4. Ronaldo “Jacare” Souza: I can’t believe I’m agreeing with Ben, but Souza has shown a steadily improving stand-up game and is unbeatable on the ground — two traits that, if they ever even out will make him hard to handle for any of the fighters on this list.
5. Jorge Santiago: I know what everyone is going to say: “Dude got knocked out by Alan Belcher and Chris Leben.” That was five years ago and Leben just got put on queer street by Brian Stann and Belcher got triangled by Jason Day. The point is, this is MMA and anything can happen in this sport. Santiago is a stud and he has the ability to knock out or choke out anyone in the division. His last fight with Misaki was one of the best I’ve seen in years. Feed him Bisping, Belfort or Okami and see if they can KO Santiago V.2.0.

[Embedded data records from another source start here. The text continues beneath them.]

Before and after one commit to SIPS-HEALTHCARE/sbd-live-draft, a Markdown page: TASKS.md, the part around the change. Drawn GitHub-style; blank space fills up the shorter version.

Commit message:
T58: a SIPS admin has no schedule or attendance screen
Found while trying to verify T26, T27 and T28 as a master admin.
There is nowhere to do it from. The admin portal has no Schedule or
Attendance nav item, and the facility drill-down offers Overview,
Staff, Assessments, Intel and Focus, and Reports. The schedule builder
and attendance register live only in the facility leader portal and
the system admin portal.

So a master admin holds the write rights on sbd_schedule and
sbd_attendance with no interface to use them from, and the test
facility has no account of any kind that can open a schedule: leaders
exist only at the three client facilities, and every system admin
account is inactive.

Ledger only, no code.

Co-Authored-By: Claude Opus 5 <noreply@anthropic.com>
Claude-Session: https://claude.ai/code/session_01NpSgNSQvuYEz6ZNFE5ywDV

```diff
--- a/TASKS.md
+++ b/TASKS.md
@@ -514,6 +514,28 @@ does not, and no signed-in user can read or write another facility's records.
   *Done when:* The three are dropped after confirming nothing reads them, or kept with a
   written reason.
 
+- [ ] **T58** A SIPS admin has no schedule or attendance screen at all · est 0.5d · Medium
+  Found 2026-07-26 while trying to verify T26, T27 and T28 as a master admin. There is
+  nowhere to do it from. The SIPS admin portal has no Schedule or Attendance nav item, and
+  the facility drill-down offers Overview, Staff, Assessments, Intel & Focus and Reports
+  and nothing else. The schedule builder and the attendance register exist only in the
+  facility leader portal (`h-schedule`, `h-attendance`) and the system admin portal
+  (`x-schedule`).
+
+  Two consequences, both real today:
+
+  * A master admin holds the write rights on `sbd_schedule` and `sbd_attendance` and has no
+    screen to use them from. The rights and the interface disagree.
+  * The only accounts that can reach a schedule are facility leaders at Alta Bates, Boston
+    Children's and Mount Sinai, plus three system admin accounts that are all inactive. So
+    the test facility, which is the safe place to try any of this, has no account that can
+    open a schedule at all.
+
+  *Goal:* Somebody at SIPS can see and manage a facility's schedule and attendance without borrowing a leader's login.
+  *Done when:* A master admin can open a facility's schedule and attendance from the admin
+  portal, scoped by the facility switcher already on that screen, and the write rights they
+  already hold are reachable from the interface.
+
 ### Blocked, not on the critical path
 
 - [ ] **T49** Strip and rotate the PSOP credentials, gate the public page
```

1. Anderson Silva: No doubt about it. But at 35 years old, how long can Silva continue to look like a robot from the future sent here to teach the rest of humankind a new way of fighting?

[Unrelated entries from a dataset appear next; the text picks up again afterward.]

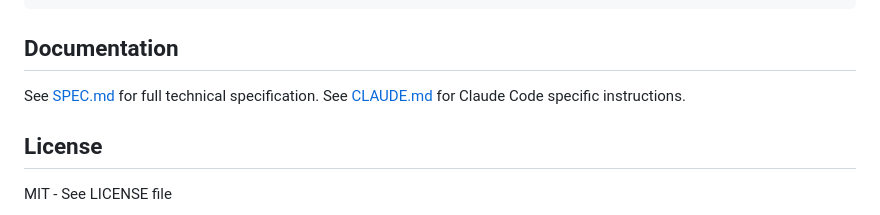
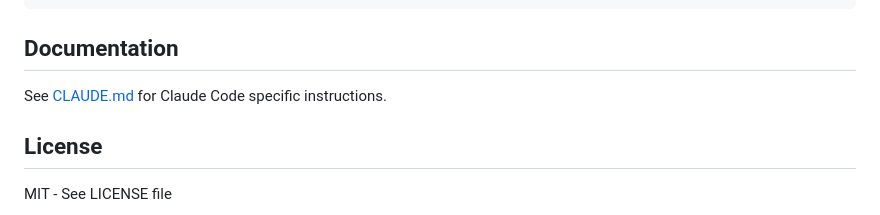
Before and after one commit to veolab/applab-discovery, a Markdown page: README.md, the part around the change. Rendered like a GitHub page.

Commit message:
remove reference to SPEC.md in documentation section

```diff
--- a/README.md
+++ b/README.md
@@ -181,7 +181,6 @@ POST /api/mobile-chat            - Send chat message during mobile testing sessi
 
 ## Documentation
 
-See [SPEC.md](./SPEC.md) for full technical specification.
 See [CLAUDE.md](./CLAUDE.md) for Claude Code specific instructions.
 
 ## License
```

2. Chael Sonnen: Like it or not, 2010 was indisputably the Year of Mr. Chael. 2011? Not so much, so far. As far as we know, Sonnen is currently working as a witness for the federal government as part of the plea agreement he struck to keep himself out of prison after admitting to all that fraud. That must be so bittersweet for a hardcore, states’ rights-preaching conservative. He emerged from hiding this week long enough to send an email to UFC matchmaker Joe Silva requesting a cherry-picked comeback fight against Michael “Spitsping,” so at least we know he’s kept his sense of humor through all of this.
3. Yushin Okami: Quick quiz: Who would you least rather see as a UFC champ? Okami? Or Jon Fitch? Good thing for you, if the UFC’s master plan works out, you won’t have to worry about it for a good long time.

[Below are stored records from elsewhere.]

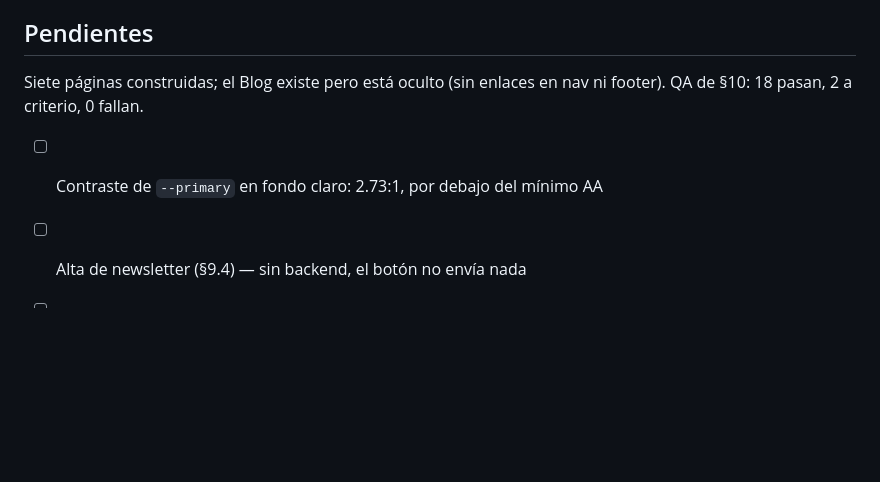
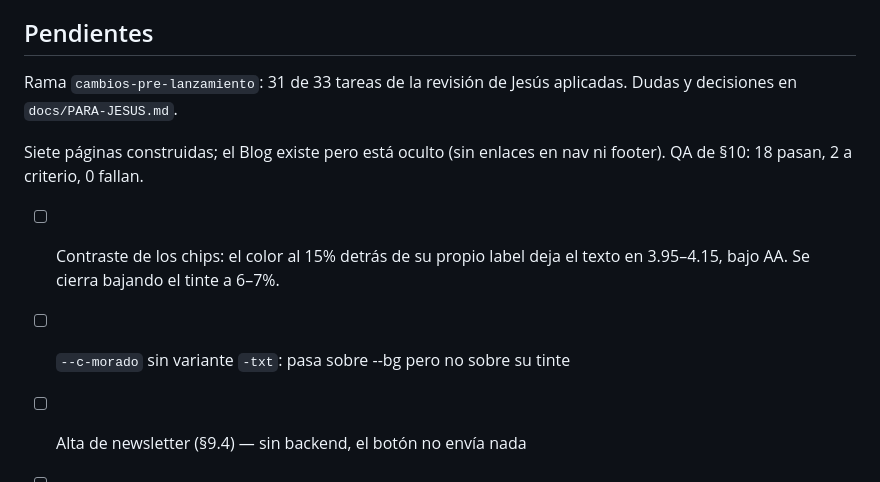
Before and after one commit to luisoctavioge/ISAA-Website, a Markdown page: CLAUDE.md, the part around the change. Drawn GitHub-style; blank space fills up the shorter version.

```diff
--- a/CLAUDE.md
+++ b/CLAUDE.md
@@ -116,9 +116,14 @@ Con el sitio en una URL pública, que se vea que son placeholders importa más,
 
 ## Pendientes
 
+Rama `cambios-pre-lanzamiento`: 31 de 33 tareas de la revisión de Jesús aplicadas.
+Dudas y decisiones en `docs/PARA-JESUS.md`.
+
 Siete páginas construidas; el Blog existe pero está oculto (sin enlaces en nav ni footer). QA de §10: 18 pasan, 2 a criterio, 0 fallan.
 
-- [ ] Contraste de `--primary` en fondo claro: 2.73:1, por debajo del mínimo AA
+- [ ] Contraste de los chips: el color al 15% detrás de su propio label deja el
+      texto en 3.95–4.15, bajo AA. Se cierra bajando el tinte a 6–7%.
+- [ ] `--c-morado` sin variante `-txt`: pasa sobre --bg pero no sobre su tinte
 - [ ] Alta de newsletter (§9.4) — sin backend, el botón no envía nada
 - [ ] Redacción legal de `aviso-privacidad.html`, `terminos.html` y `datos-salud.html` — hoy son andamios
 - [ ] Los CTAs de alta son `<button>` inertes marcados con `data-ph`. Todos conectan
```
Also changed, not shown: docs/PARA-JESUS.md (+45 -0 lines).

4. Hector Lombard: Not much love for Shango from the “Senior Editors,” huh? Don’t worry, I got this: Lombard hasn’t lost since 2005 (that’s 21 straight fights, as BG pointed out) and while, yes, there are a lot of cans padding that list there are a few decent fighters, too. Admittedly, I have no idea how good Lombard really is, but he’s pretty high on my wish list of guys I’d like to see UFC-bound. Besides, putting him here is at least more interesting than ranking Marquardt, Maia or Belfort, who all had their chances at Silva and came up wanting.
5. Jacare Souza: I was all ready to author a treatise on why I refuse to put Jacare in my top five, but then I looked at his record and realized I can’t really argue with his current two year, four-fight wins streak over Lawler, Tim Kennedy, Joey Villasenor and Matt Lindland. I’m still not 100 percent convinced he’d stand up to a stiff test from UFC-level talent (or, for that matter, somebody like Lombard) but as long as he can keep putting people on their backs like he did Lawler in January, he has a chance to win every fight he takes on.